Near the beginning of ``Round Midnight,'' jazz musician Dexter Gordon takes the stage of a small nightclub, brings his saxophone to his lips, and blows some of the most amazing notes I've heard in any film. The melody is slow and sweet, but the tone is tough and unadorned. It's a typical Gordon sound, with an air of mingled sadness and beauty that perfectly suits the picture's atmosphere. Although it's not directly a biographical film, ``Round Midnight'' has deep roots in jazz history and especially in the life of Bud Powell, the greatest piano player of the bebop era. The filmmakers acknowledge that their story was ``inspired by'' experiences of Powell and Francis Paudras, a French jazz aficionado who befriended and supported him. They have also dedicated the movie to Powell and sax star Lester Young, two men whose talents and personalities seem conjoined in the picture's main character, played by Gordon in one of the year's most stunning performances.
The film begins disjointedly, with oddly spliced-together views of the 1950s New York jazz scene. This isn't the most inviting way to start a movie, and some viewers may lose patience with it. But it turns out to be a perfect mood-setter for the story that slowly emerges from the fog -- a story of friendship, loyalty, and commitment, and how those qualities help a troubled artist find respite from social and psychological demons that have long threatened to drive him over the edge.
The action starts in earnest when the melancholy hero, a sax player named Dale Turner, leaves New York for Europe, which took in more than one American jazz expatriate during the '50s.
Hoping a new environment will somehow soothe his feverish mind and renew his musical quest, he settles in Paris and joins the small but close-knit jazz community there. Its members share the job of baby-sitting for this gifted, troubled man -- holding his pay, making sure he gets to the club on time, keeping him away from the alcohol that has already come close to killing him.
It's obvious to everyone, including Dale, that this is a losing battle. Although the reasons for his suffering aren't spelled out, they have gone on too long and cut too deep for an overseas flight and a ``fresh start'' to erase.
Dale is about to collapse under their weight, perhaps with a sigh of relief, when a new friend enters his life: a white Parisian jazz fan named Francis Borier, who has idolized Dale from afar. Thrilled at the chance to be near his hero, not to mention helping and encouraging him, he selflessly takes the crumbling musician under his wing. Gradually but gratefully, Dale responds to this friendship -- relaxing his emotions, clearing his turbulent thoughts, curbing his self-destructive habits.

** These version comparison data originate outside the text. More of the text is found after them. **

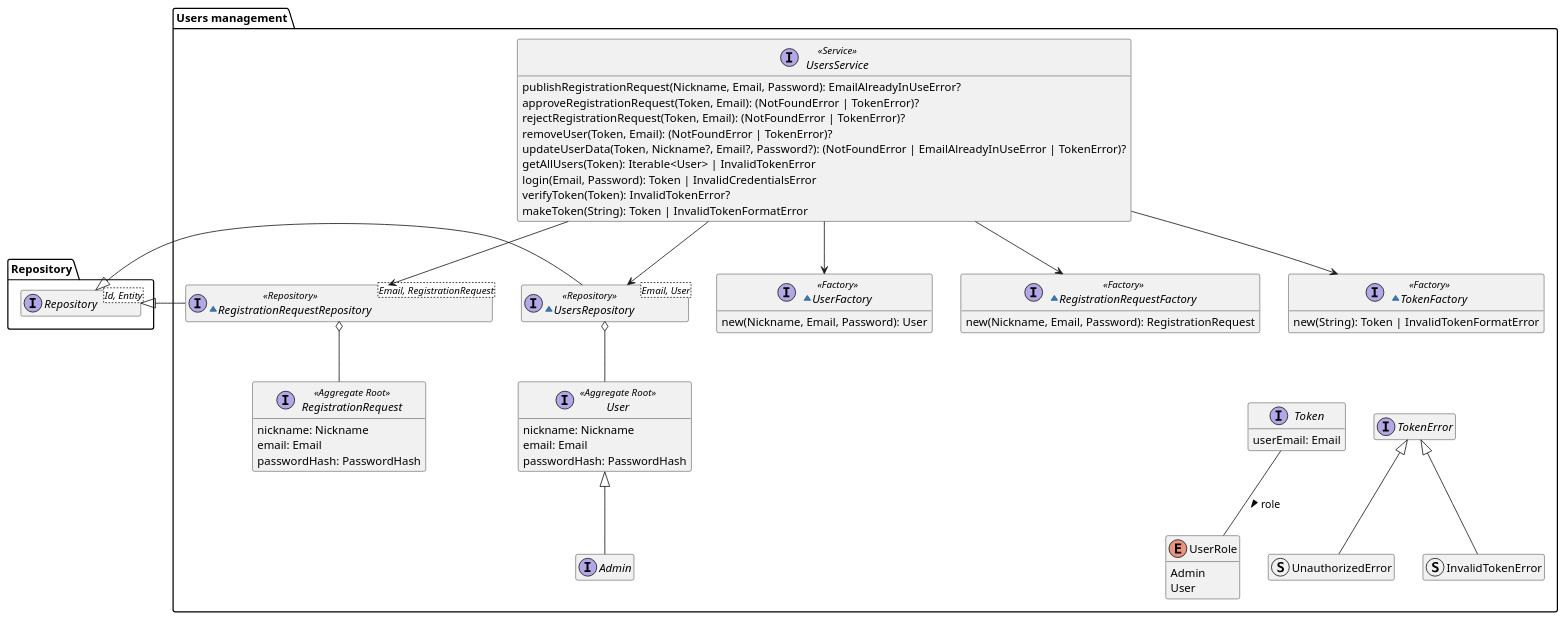
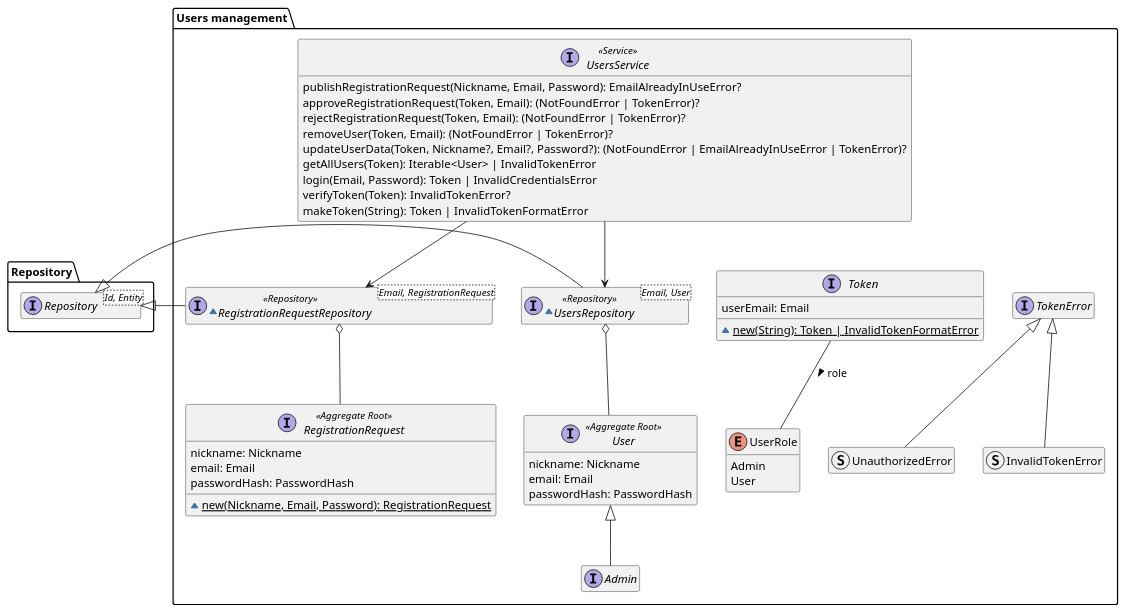
One commit to DomoticASW/.github changed the diagram in diagrams/src/users-management-domain-model.puml. Above: the diagram before and after it, drawn with PlantUML. The commit also changed 1 other file, not shown here.

Commit message:
simplified users domain model

```diff
--- a/diagrams/src/users-management-domain-model.puml
+++ b/diagrams/src/users-management-domain-model.puml
@@ -1,76 +1,65 @@
 @startuml users-management-domain-model
 
 hide empty members
 package Repository{
     interface Repository<Id, Entity>
 }
 
 package "Users management" as Users {
     interface User <<Aggregate Root>> {
         nickname: Nickname
         email: Email
         passwordHash: PasswordHash
     }
     interface Admin extends User
 
     interface RegistrationRequest <<Aggregate Root>> {
         nickname: Nickname
         email: Email
         passwordHash: PasswordHash
+        ~{static} new(Nickname, Email, Password): RegistrationRequest
     }
 
     interface Token {
         userEmail: Email
+        ~{static} new(String): Token | InvalidTokenFormatError
     }
     enum UserRole {
         Admin
         User
     }
     Token -- UserRole : "role >"
 
     interface UsersService <<Service>> {
         publishRegistrationRequest(Nickname, Email, Password): EmailAlreadyInUseError?
         approveRegistrationRequest(Token, Email): (NotFoundError | TokenError)?
         rejectRegistrationRequest(Token, Email): (NotFoundError | TokenError)?
         removeUser(Token, Email): (NotFoundError | TokenError)?
         updateUserData(Token, Nickname?, Email?, Password?): (NotFoundError | EmailAlreadyInUseError | TokenError)?
         getAllUsers(Token): Iterable<User> | InvalidTokenError
         login(Email, Password): Token | InvalidCredentialsError
         verifyToken(Token): InvalidTokenError?
         makeToken(String): Token | InvalidTokenFormatError
     }
 
     ~interface RegistrationRequestRepository<Email, RegistrationRequest> <<Repository>> {
     }
     RegistrationRequestRepository -l-|> Repository.Repository
     RegistrationRequestRepository o-- RegistrationRequest
     ~interface UsersRepository<Email, User> <<Repository>> {
     }
     UsersRepository -l-|> Repository.Repository
     UsersRepository o-- User
     
     UsersService --> UsersRepository
     UsersService --> RegistrationRequestRepository
 
     interface TokenError
     struct UnauthorizedError extends TokenError
     struct InvalidTokenError extends TokenError
     Token -r[hidden]- TokenError
 
-    ~interface UserFactory <<Factory>> {
-        new(Nickname, Email, Password): User
-    }
-    ~interface RegistrationRequestFactory <<Factory>> {
-        new(Nickname, Email, Password): RegistrationRequest
-    }
-    ~interface TokenFactory <<Factory>> {
-        new(String): Token | InvalidTokenFormatError
-    }
-    TokenFactory -[hidden]-> Token
-    UsersService --> UserFactory
-    UsersService --> RegistrationRequestFactory
-    UsersService --> TokenFactory
-
+    UsersService -[hidden]-> Token
 }
 
 @enduml
```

``Round Midnight'' isn't a sentimental film, despite some flat-footed statements about the closeness of beauty and pain. Francis's friendship is no panacea, and eventually Dale feels the time has come to face New York and his jazz roots again. Francis has already put a strain on his own life -- he's a single parent with a young daughter to care for -- and can't stay forever as Dale's guardian angel. In the end, Dale loses the long battle with his inner demons. But it's clear that Francis's presence has made a crucial and uplifting difference in what could have been a far more tortured twilight to his life.
Although it's an American production, ``Round Midnight'' was directed by French filmmaker Bertrand Tavernier, whose slow, measured style has made such films as ``The Clockmaker'' and ``Let Joy Reign Supreme'' seem more lethargic than contemplative. Magically, this approach is just right for the balladlike moods of ``Round Midnight,'' which takes its title from the greatest of all jazz nocturnes. The story and characters have ample time to stretch, breathe, and burrow their way under the viewer's skin.
Also contributing to the film's success is a deliciously eccentric performance by Dexter Gordon and a likable one by Fran,cois Cluzet, who would be more effective as Francis if he weren't such a Dustin Hoffman look-alike. The fine cast also includes real-life musicians Herbie Hancock and Bobby Hutcherson, among others, and real-life movie director Martin Scorsese as a pushy agent.
``Round Midnight'' is a downbeat film that touches on more than its share of unhappiness. Tavernier has a deep love for jazz, however -- in conversation, he has delighted me with his witty comparisons of filmmakers and musicians -- and treats the material with taste and tact.
By all accounts, the real Bud Powell was vastly more disturbed than his counterpart on-screen, and the makers of ``Round Midnight'' deserve praise for stressing his genius more than his nightmares. Jazz historian Nat Hentoff once wrote that, even on a bad night, when Powell played ``whatever else was roaring or whispering in his head [was] swept aside by music.'' That's the man who's evoked and eulogized in ``Round Midnight,'' surely the best fiction film ever made on a jazz subject.